The creation of a network based on long-lasting and mutually satisfactory relations with qualified suppliers is a strategic objective for the Group, which builds competitive success.

Supplier policy

The Generali Group believes that, in an increasingly globalised and integrated economy, creating a network based on long-lasting and mutually satisfactory relations with qualified contractual partners - that ensure high quality products and services for the Group - is a strategic objective which builds competitive success.

Relationships with contractual partners are governed by a specific document, the Ethical Code for suppliers of the Generali Group, approved by the Parent Company's Board of Directors in December 2011. The main purpose of the Code is to define the methods for dealing with and managing the risks and opportunities relating to the management of relations with suppliers, in order to guarantee the integrity of the supply chain in relation to the principles concerning human and labour rights, the fight against corruption and the environment that the Group commits to complying with in all of its operations.
To this end, the Ethical Code for suppliers outlines the general principles that have to underpin fruitful relations with contractual partners: correctness and honesty, the rejection of any type of corruption, transparency and impartiality, preventing conflicts of interests, fair competition, and confidentiality, and protecting workers and the environment.
Suppliers are required to follow the Group's policies while performing business and to ensure compliance also with all the levels of the relevant supply chain. Specifically, suppliers are required to comply with all national and international applicable rules and regulations, including the International Labour Organization's Declaration and the UN Universal Declaration of Human Rights.
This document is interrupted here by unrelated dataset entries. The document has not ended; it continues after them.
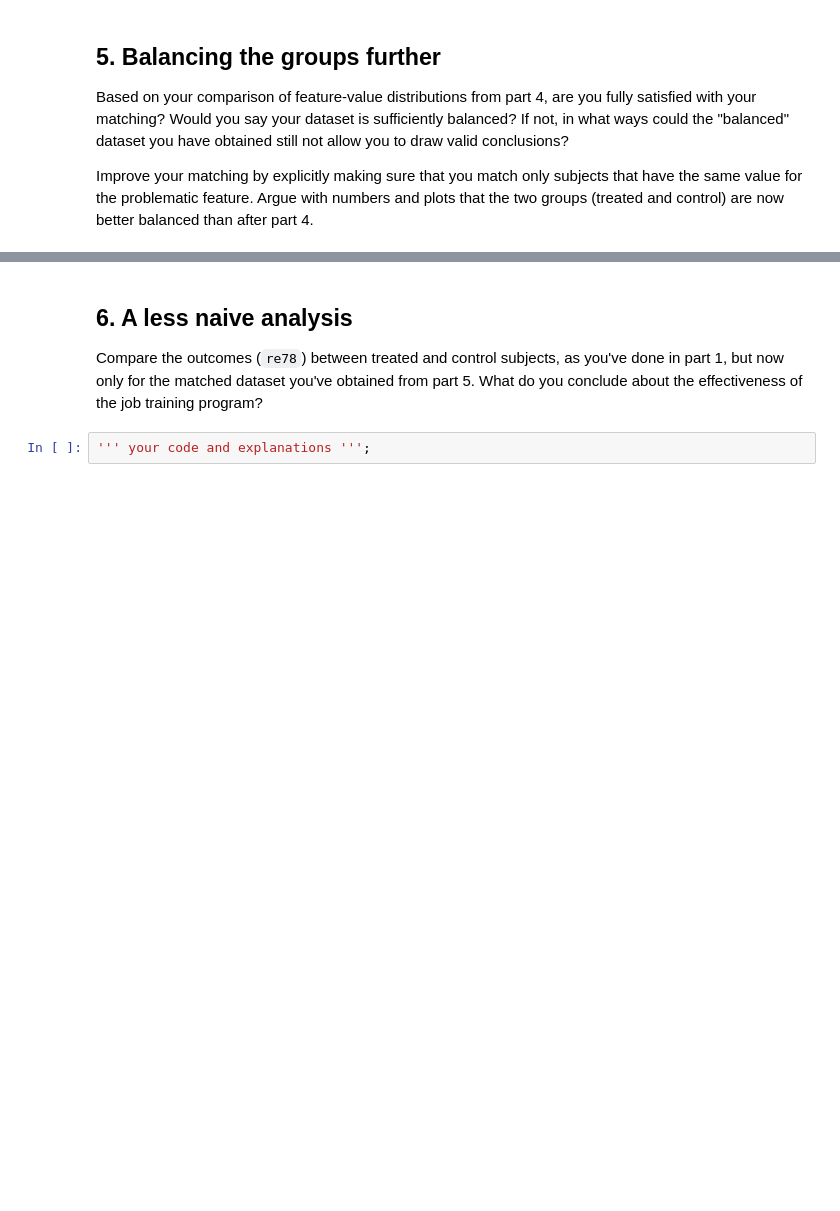
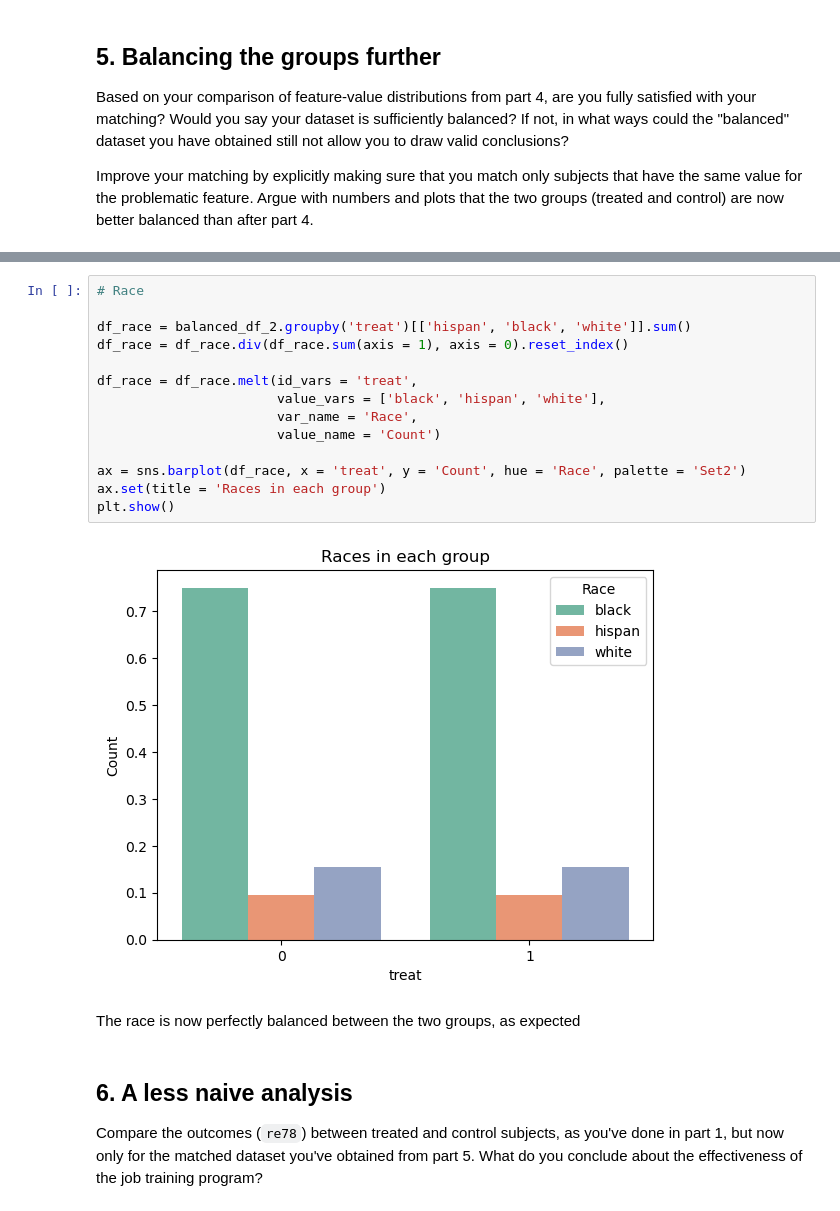
Before and after one commit to dbrantsc-8/Ada_2025, a Jupyter notebook: Exercises/05 - Causal analysis of observational data/Observational studies exercise.ipynb, the cells around one changed output, grey strips where cells are left out. Saved outputs shown, nothing was run; the diff lists cells and outputs as text; blank space fills up the shorter version.

```diff
--- a/Exercises/05 - Causal analysis of observational data/Observational studies exercise.ipynb
+++ b/Exercises/05 - Causal analysis of observational data/Observational studies exercise.ipynb
@@ -269,7 +335,23 @@ Argue with numbers and plots that the two groups (treated and control) are now b
+# %%
+# Race
+
+df_race = balanced_df_2.groupby('treat')[['hispan', 'black', 'white']].sum()
+df_race = df_race.div(df_race.sum(axis = 1), axis = 0).reset_index()
+
+df_race = df_race.melt(id_vars = 'treat',
+                       value_vars = ['black', 'hispan', 'white'],
+                       var_name = 'Race',
+                       value_name = 'Count')
+
+ax = sns.barplot(df_race, x = 'treat', y = 'Count', hue = 'Race', palette = 'Set2')
+ax.set(title = 'Races in each group')
+plt.show()
+# %% [output]
+[figure, added]
+# %% [markdown]
+The race is now perfectly balanced between the two groups, as expected
 # %% [markdown]
 ## 6. A less naive analysis
 
 Compare the outcomes (`re78`) between treated and control subjects, as you've done in part 1, but now only for the matched dataset you've obtained from part 5.
 What do you conclude about the effectiveness of the job training program?
-# %%
-''' your code and explanations ''';
```
Also changed, not shown: parts of 12 cells of this notebook.
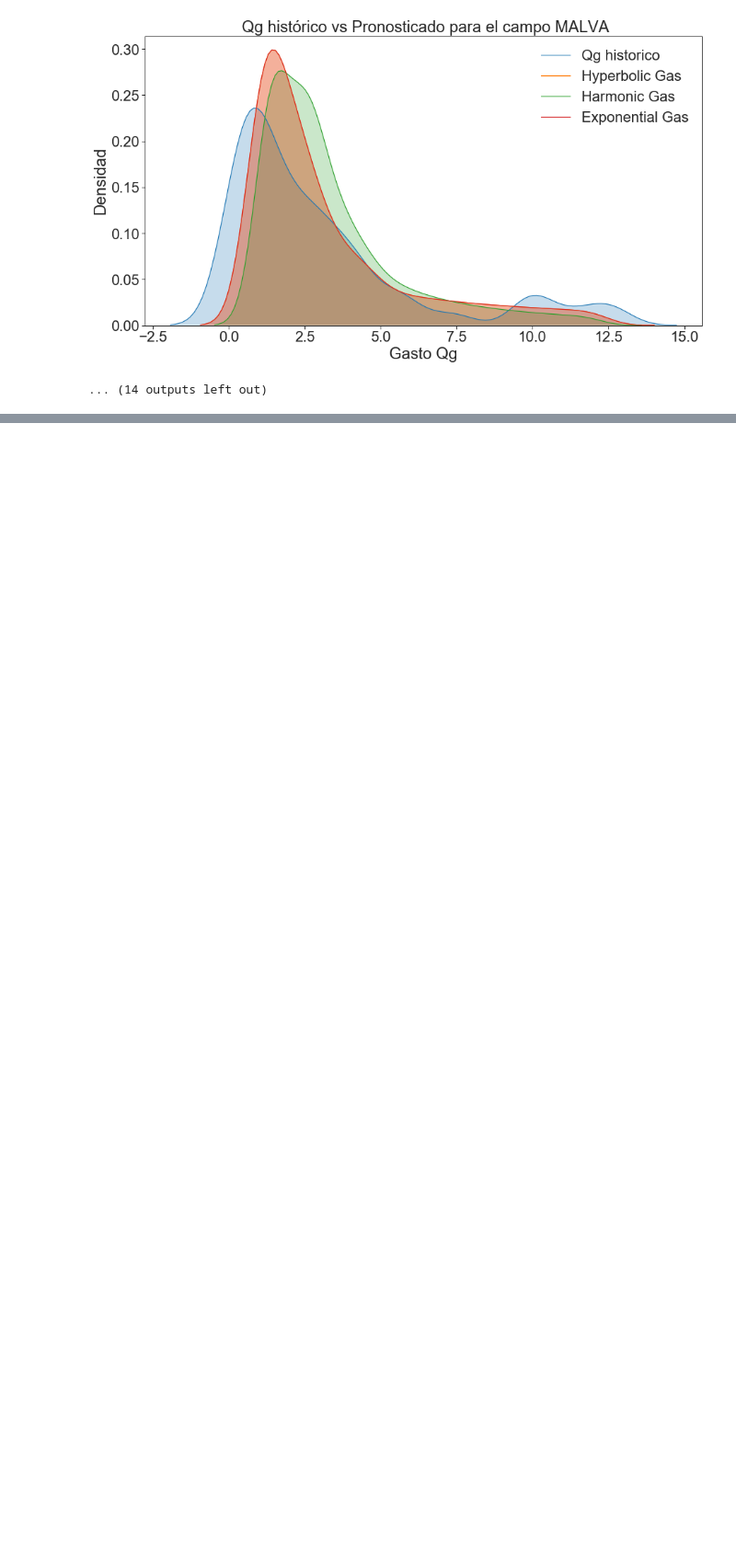
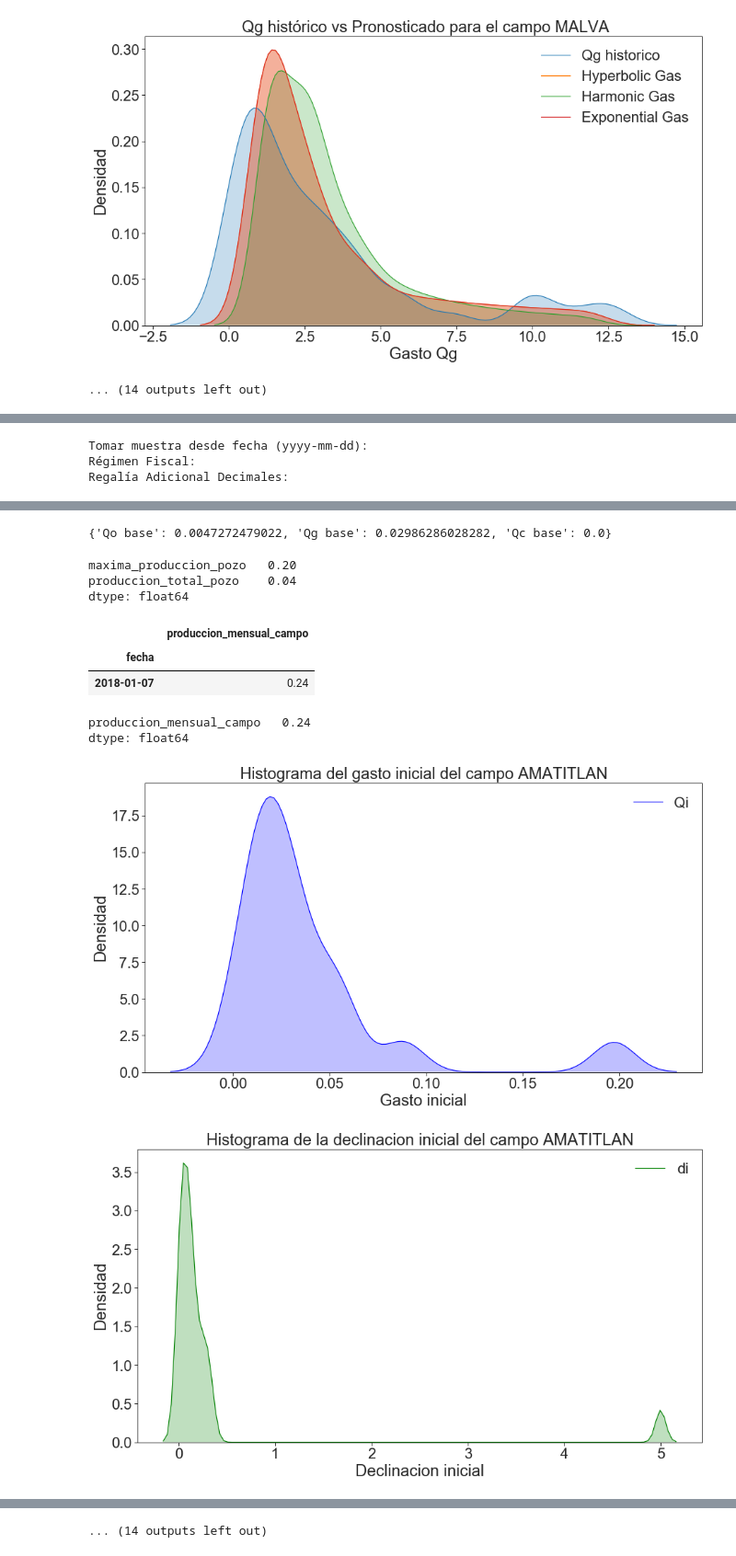
Before and after one commit to eliasft/projects, a Jupyter notebook: productividad_beta.ipynb, the cells around one changed output, grey strips where cells are left out. Shown at 92% size. Cells and saved outputs as stored; diff of their text form; code cells hidden in the pictures; blank space fills up the shorter version.

```diff
--- a/productividad_beta.ipynb
+++ b/productividad_beta.ipynb
@@ -1266,0 +1302,7 @@ dtype: float64
+# %%
+productividad()
+display(info_reservas)
+display(serie_base)
+display(len(lista_pozos),len(unique_well_list))
+display(resumen_produccion, produccion_mensual.head(),serie_status)
+# %% [output]
@@ -1266,0 +1311,3 @@ dtype: float64
+Tomar muestra desde fecha (yyyy-mm-dd):
+Régimen Fiscal:
+Regalía Adicional Decimales:
@@ -1266,0 +1323,11 @@ dtype: float64
+{'Qo base': 0.0047272479022, 'Qg base': 0.02986286028282, 'Qc base': 0.0}
+maxima_produccion_pozo   0.20
+produccion_total_pozo    0.04
+dtype: float64
+|  | produccion_mensual_campo |
+| fecha |  |
+| 2018-01-07 | 0.24 |
+produccion_mensual_campo   0.24
+dtype: float64
+[figure, added]
+[figure, added]
@@ -1266,0 +1336 @@ dtype: float64
+... (14 outputs left out)
```
Also changed, not shown: parts of 4 cells of this notebook.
In the countries in the Sustainability Report scope and in other European countries, clauses in supply contracts expressly require compliance with laws on labour, health and safety in the workplace and environmental protection. For violations, sanctions are also envisaged, which can even result in contract cancellation if it is not possible to resolve the problems through dialogue with suppliers.
For greater control over the supply chain, the use of subcontracting is governed by contract, and suppliers are requested to report any use of third parties in carrying out their services.

To govern relationships with suppliers in detail, several countries (Italy, Austria, France and Germany) have adopted specific codes or documents in line with the Ethical Code for suppliers of the Generali Group, while others have formalised purchasing procedures and practices in internal circulars and regulations. The new Code of Conduct also sets forth provisions concerning relationships with suppliers, which specifically cover the prevention of potential conflicts of interest and the regulation of the acceptance/offer of gifts of any type, which are permitted only if they relate to work and their value is under a reasonable limit, also taking account of the local regulations and practice.